"We plan to pass each and every home in our network with fiber so that when customer demand increases we won't have to build feeder lines [to that neighborhood]," he said. "But, we won't deploy the ONT [optical networking terminal] to the home until the customer requests service."
With fiber connectivity, Whitton says Verizon will begin offering new products to its customers like IP-based voice services with battery backup, basic and advanced data services, video (including premium, pay-per-view, video on demand, HDTV, and PVR), and eventually cellular bundling, making the company a one-stop shop for communication and entertainment needs.
According to Whitton, the ONT will play a big part in helping slash costs of deployment. Compared to a standard "dumb" copper connection to a house, the ONT is "an intelligent piece of equipment that can be used to find out how the equipment in the home is used," he says. It can help reduce operating costs by enabling remote management and provisioning of services.
Eugene Edmon, executive director of broadband access at SBC Laboratories says that SBC's multi-strategy fiber plan based on a combination of FTTN (fiber to the node) and FTTP, would allow for quicker deployment to customers in the short term. He noted that while SBC's FTTP strategy is being implemented at greenfield sites, an FTTN strategy makes more sense for upgrading existing customers to fiber-speed access and advanced services (see SBC Sheds Light on 'Lightspeed').
The overall goal -- like Verizon's and other service providers moving to fiber -- is to lower operating costs while offering new services. Project Lightspeed will place DSL electronics within 3,000 to 5,000 feet of most customers. Edmon estimates the company will spend $4 billion to $6 billion upgrading its networks and will have service to 18 million customers within three years.
Both speakers stressed that the long-term goal of these initiatives was to hasten the move to IP-based services with more integration and lower operating costs. "We're moving out of the ATM world with Lightspeed," Edmon says.
"This is not a modest, incremental change to the network," Whitton says of Verizon's plan. "It represents a network transformation."

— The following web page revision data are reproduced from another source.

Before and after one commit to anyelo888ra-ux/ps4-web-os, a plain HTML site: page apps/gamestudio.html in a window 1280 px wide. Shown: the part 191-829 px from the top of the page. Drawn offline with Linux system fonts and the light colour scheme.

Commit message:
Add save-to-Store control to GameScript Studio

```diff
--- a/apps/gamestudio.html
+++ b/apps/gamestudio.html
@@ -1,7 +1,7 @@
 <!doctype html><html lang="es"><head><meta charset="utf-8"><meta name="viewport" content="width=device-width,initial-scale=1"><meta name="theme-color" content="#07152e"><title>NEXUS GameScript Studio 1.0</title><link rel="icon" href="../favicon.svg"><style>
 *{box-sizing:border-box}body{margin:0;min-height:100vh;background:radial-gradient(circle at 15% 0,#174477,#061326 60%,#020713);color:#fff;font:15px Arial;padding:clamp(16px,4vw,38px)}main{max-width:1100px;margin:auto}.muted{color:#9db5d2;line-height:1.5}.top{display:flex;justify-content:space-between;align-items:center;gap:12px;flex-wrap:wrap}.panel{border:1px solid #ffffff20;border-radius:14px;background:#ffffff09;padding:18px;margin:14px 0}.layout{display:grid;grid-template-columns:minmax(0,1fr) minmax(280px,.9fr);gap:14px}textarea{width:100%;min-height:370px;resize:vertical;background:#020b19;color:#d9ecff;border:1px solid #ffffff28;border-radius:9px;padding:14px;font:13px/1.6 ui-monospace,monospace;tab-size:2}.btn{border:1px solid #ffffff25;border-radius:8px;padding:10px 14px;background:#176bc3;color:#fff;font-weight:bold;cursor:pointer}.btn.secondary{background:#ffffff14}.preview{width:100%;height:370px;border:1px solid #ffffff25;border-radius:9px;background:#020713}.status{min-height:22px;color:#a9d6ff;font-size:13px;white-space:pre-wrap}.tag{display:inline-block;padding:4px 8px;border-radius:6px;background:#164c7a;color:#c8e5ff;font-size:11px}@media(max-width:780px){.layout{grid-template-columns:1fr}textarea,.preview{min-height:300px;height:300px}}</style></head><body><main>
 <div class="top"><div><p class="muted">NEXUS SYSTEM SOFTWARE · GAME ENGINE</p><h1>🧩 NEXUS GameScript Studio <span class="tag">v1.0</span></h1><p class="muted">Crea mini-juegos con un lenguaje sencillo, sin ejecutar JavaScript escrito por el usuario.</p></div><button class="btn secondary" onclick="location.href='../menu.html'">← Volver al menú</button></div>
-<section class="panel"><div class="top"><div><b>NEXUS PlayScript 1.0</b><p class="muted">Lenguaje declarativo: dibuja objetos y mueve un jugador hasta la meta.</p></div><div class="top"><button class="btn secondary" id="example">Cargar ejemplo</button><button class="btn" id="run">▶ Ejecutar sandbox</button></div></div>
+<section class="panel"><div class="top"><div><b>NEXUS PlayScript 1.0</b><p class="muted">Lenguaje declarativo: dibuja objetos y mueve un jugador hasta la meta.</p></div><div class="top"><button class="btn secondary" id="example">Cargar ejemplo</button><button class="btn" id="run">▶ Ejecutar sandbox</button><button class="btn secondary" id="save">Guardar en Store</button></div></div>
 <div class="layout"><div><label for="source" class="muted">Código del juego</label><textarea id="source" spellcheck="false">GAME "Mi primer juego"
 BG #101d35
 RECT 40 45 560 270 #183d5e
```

But some observers say in order for FTTP and triple play to boom, it will take more than investment and optical technology -- namely, it needs to be marketed aggressively.
"It's marketing 101," says Michael Lebby, director of technology at Bookham Inc. (Nasdaq: BKHM; London: BHM). "There are two catalysts. One is education, educating the public about where they are going. The other is to try to enlist the government to help."
In sum, the big moves by Verizon and SBC, as well as projects by other large carriers such as BT Group plc's (NYSE: BT; London: BTA) 21st Century Network, are providing the optical industry's brightest glimmer of hope (see New Networks Beckon Vying Vendors).
— Chris Somerville, Senior Editor, Next-Generation Services, and R. Scott Raynovich, US Editor, Light Reading